Activity:
Report the number of lines in the data where the word "left" appears, and add no other text.

Excerpts from a dataset
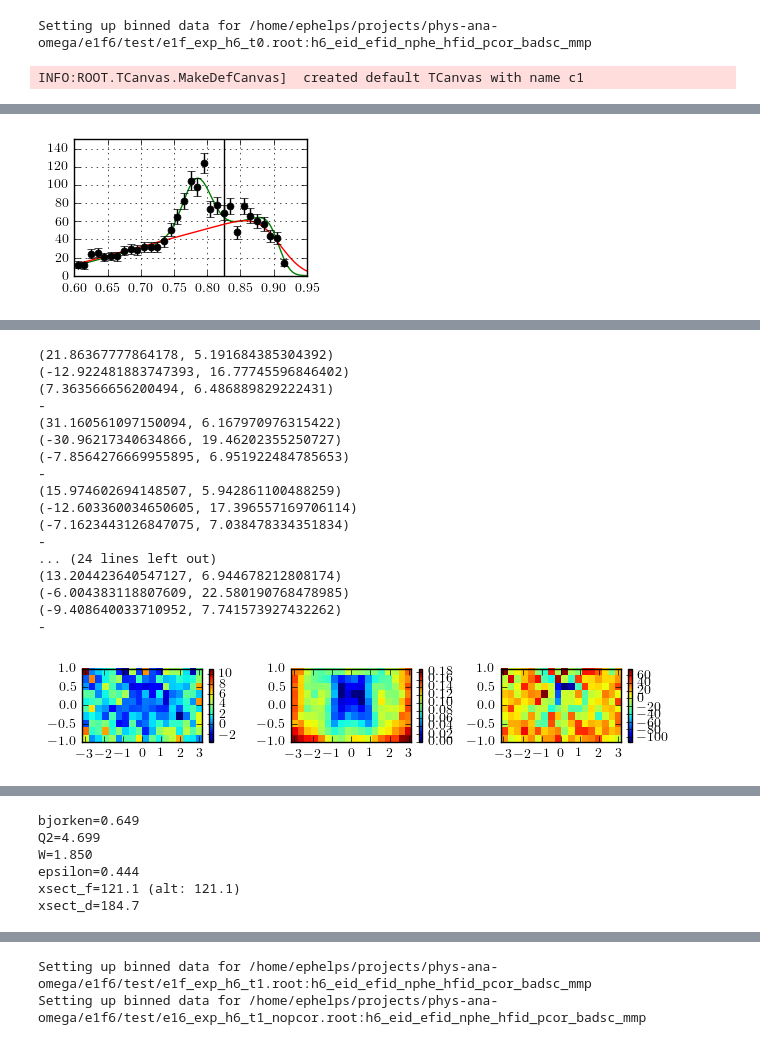
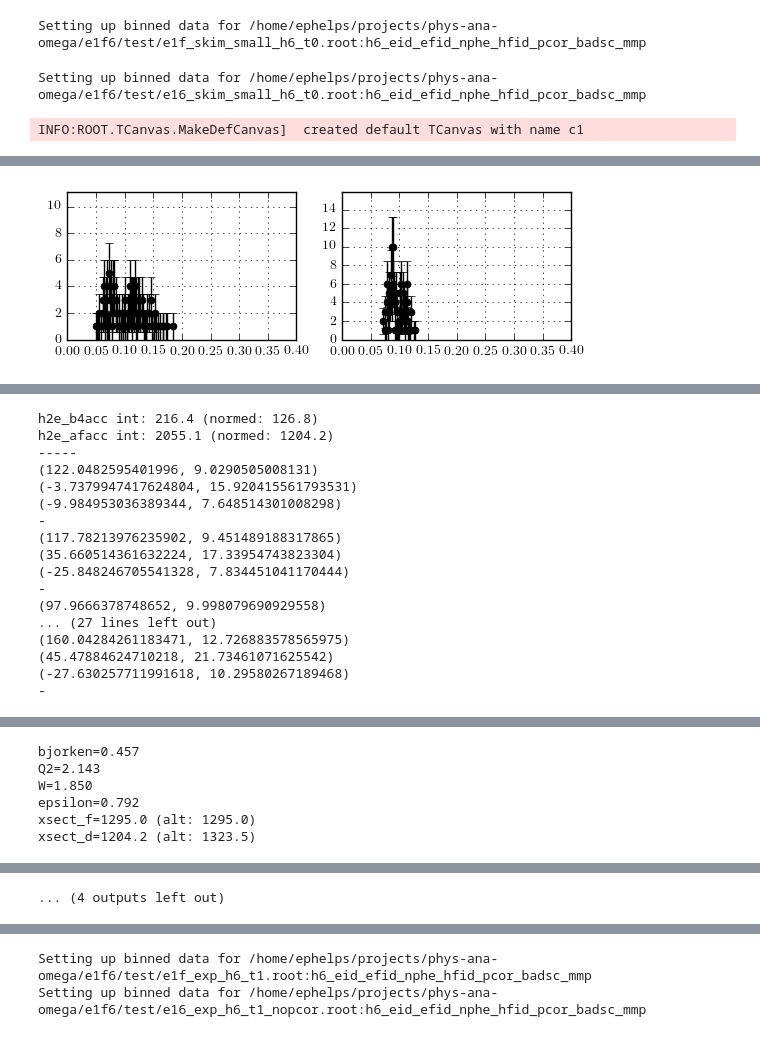
Before and after one commit to evan-phelps/phys-ana-omega, a Jupyter notebook: worksheets/ExpData.ipynb, the cells around one changed output, grey strips where cells are left out. Saved outputs shown, nothing was run; the diff lists cells and outputs as text; code cells hidden in the pictures.

```diff
--- a/worksheets/ExpData.ipynb
+++ b/worksheets/ExpData.ipynb
@@ -390,16 +416,22 @@ def xsects(W0, W1, Q2ranges, parms=parms_t0):
         # is (parm_value, parm_error).
     return (e16_xsects, e1f_xsects)
 # %%
-def get_exp_parms(q2str, name=None, wmax=2.6, q2ranges=None):
+def get_exp_parms(q2str, name=None, wmax=2.6, q2ranges=None, fn_h2rad='../e1f6/test/hQ2W_rad_corr.root'): #fn_h2rad=None):
     if name is None:
         name = q2str
     parms = InputParms(name)
     parms.e16_sim_fn = 'e16_sim_skim_top1_%s_ho.root'%q2str
     parms.e16_h6r_fn = parms.e16_sim_fn
-    parms.e16_exp_fn = 'e16_exp_h6_t0_nopcor.root' #'e16_exp_h6_top1.root'
+    parms.e16_exp_fn = 'e16_skim_small_h6_t0.root' #'e16_exp_h6_t0_nopcor.root' #'e16_exp_h6_top1.root'
     parms.e1f_sim_fn = 'e1f_sim_skim_top1_%s_ho.root'%q2str
     parms.e1f_h6r_fn = parms.e1f_sim_fn
-    parms.e1f_exp_fn = 'e1f_exp_h6_t0.root'
+    parms.e1f_exp_fn = 'e1f_skim_small_h6_t0.root' #'e1f_exp_h6_t0.root'
+    parms.h2rad = None
+    if fn_h2rad is not None:
+        with root_open(fn_h2rad) as fin:
+            h2rad = fin['hQ2W_corr']
+            h2rad.SetDirectory(0)
+            parms.h2rad = asrootpy(h2rad)
     if q2ranges is None:
         (q2_0, q2_1) = [float(q2) for q2 in q2str.split('-')]
         parms.q2ranges = [[q2_0+0.16, q2_0+0.45],
@@ -407,6 +439,8 @@ def get_exp_parms(q2str, name=None, wmax=2.6, q2ranges=None):
     else:
         parms.q2ranges = q2ranges
     parms.wmax = wmax
+    parms.acc_lo = 0.015
+    parms.err_hi = 0.15
     return parms
 
 parms_exp_q2strs = ['1.75-2.75', '2.25-3.25', '2.75-3.75',
@@ -422,7 +456,7 @@ parms_exps[5].q2ranges=[[4.35,5.15]]
 # %%
 # (e16_xsects_t0, e1f_xsects_t0) = xsects(1.71, 2.3, [[2.85, 3.15], [3.15, 3.65]], parms_exps[2])
 # %%
-parms = parms_exps[5]
+parms = parms_exps[0]
 e1f_sim = SimData()
 e1f_sim.add_sim('%s/%s'%(parms.dirin,parms.e1f_sim_fn),
                 h6rdir=parms.e1f_h6r_dir,
@@ -430,10 +464,20 @@ e1f_sim.add_sim('%s/%s'%(parms.dirin,parms.e1f_sim_fn),
 e1f_binned = ExpData('%s/%s'%(parms.dirin, parms.e1f_exp_fn),
                      h6dir=parms.e1f_h6e_dir)
 # %% [output]
-Setting up binned data for /home/ephelps/projects/phys-ana-omega/e1f6/test/e1f_exp_h6_t0.root:h6_eid_efid_nphe_hfid_pcor_badsc_mmp
+Setting up binned data for /home/ephelps/projects/phys-ana-omega/e1f6/test/e1f_skim_small_h6_t0.root:h6_eid_efid_nphe_hfid_pcor_badsc_mmp
+# %%
+e16_sim = SimData()
+e16_sim.add_sim('%s/%s'%(parms.dirin,parms.e16_sim_fn),
+                h6rdir=parms.e16_h6r_dir,
+                h6rfn='%s/%s'%(parms.dirin,parms.e16_h6r_fn))
+e16_binned = ExpData('%s/%s'%(parms.dirin, parms.e16_exp_fn),
+                     h6dir=parms.e16_h6e_dir)
+# %% [output]
+Setting up binned data for /home/ephelps/projects/phys-ana-omega/e1f6/test/e16_skim_small_h6_t0.root:h6_eid_efid_nphe_hfid_pcor_badsc_mmp
 # %%
-e1f_exparms = (e1f_binned, e1f_sim, E1F_E0, E1F_LUM, 0.15)
-calc_diff_xsects(1.85, [4.35, 5.15], e1f_exparms, False)
+e1f_exparms = (e1f_binned, e1f_sim, E1F_E0, E1F_LUM, 0.15, 0.05)
+# calc_diff_xsects(2.4, [1.91, 2.20], e1f_exparms, False, parms.h2rad)
+calc_diff_xsects(1.85, [2, 2.30], e1f_exparms, False, parms.h2rad)
 
 # parms = parms_exps[5]
 # e16_sim = SimData()
@@ -443,7 +487,7 @@ calc_diff_xsects(1.85, [4.35, 5.15], e1f_exparms, False)
 # e16_binned = ExpData('%s/%s'%(parms.dirin, parms.e16_exp_fn),
 #                      h6dir=parms.e16_h6e_dir)
 
-# e16_exparms = (e16_binned, e16_sim, E16_E0, E16_LUM, 0.15)
-# calc_diff_xsects(1.85, [4.35, 4.65], e16_exparms, False)
+e16_exparms = (e16_binned, e16_sim, E16_E0, E16_LUM, 0.15, 0.025)
+calc_diff_xsects(1.85, [2, 2.30], e16_exparms, False, parms.h2rad)
 # %% [output]
 INFO:ROOT.TCanvas.MakeDefCanvas]  created default TCanvas with name c1
@@ -451 +495 @@ INFO:ROOT.TCanvas.MakeDefCanvas]  created default TCanvas with name c1
-[figure, old version]
+[figure, new version]
@@ -452,18 +497,17 @@ INFO:ROOT.TCanvas.MakeDefCanvas]  created default TCanvas with name c1
-(21.86367777864178, 5.191684385304392)
-(-12.922481883747393, 16.77745596846402)
-(7.363566656200494, 6.486889829222431)
+h2e_b4acc int: 216.4 (normed: 126.8)
+h2e_afacc int: 2055.1 (normed: 1204.2)
+-----
+(122.0482595401996, 9.0290505008131)
+(-3.7379947417624804, 15.920415561793531)
+(-9.984953036389344, 7.648514301008298)
 -
-(31.160561097150094, 6.167970976315422)
-(-30.96217340634866, 19.46202355250727)
-(-7.8564276669955895, 6.951922484785653)
+(117.78213976235902, 9.451489188317865)
+(35.660514361632224, 17.33954743823304)
+(-25.848246705541328, 7.834451041170444)
 -
-(15.974602694148507, 5.942861100488259)
-(-12.603360034650605, 17.396557169706114)
-(-7.1623443126847075, 7.038478334351834)
+(97.9666378748652, 9.998079690929558)
+... (27 lines left out)
+(160.04284261183471, 12.726883578565975)
+(45.47884624710218, 21.73461071625542)
+(-27.630257711991618, 10.29580267189468)
 -
-... (24 lines left out)
-(13.204423640547127, 6.944678212808174)
-(-6.004383118807609, 22.580190768478985)
-(-9.408640033710952, 7.741573927432262)
--
-[figure, old version]
@@ -471,6 +516,6 @@ INFO:ROOT.TCanvas.MakeDefCanvas]  created default TCanvas with name c1
-bjorken=0.649
-Q2=4.699
+bjorken=0.457
+Q2=2.143
 W=1.850
-epsilon=0.444
-xsect_f=121.1 (alt: 121.1)
-xsect_d=184.7
+epsilon=0.792
+xsect_f=1295.0 (alt: 1295.0)
+xsect_d=1204.2 (alt: 1323.5)
@@ -494,3 +542,4 @@ xsect_d=184.7
+... (4 outputs left out)
 # %%
 from scipy import optimize as so
 import pandas as pd
```
Also changed, not shown: parts of 22 cells of this notebook, 11 other files.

Solution to this problem:
4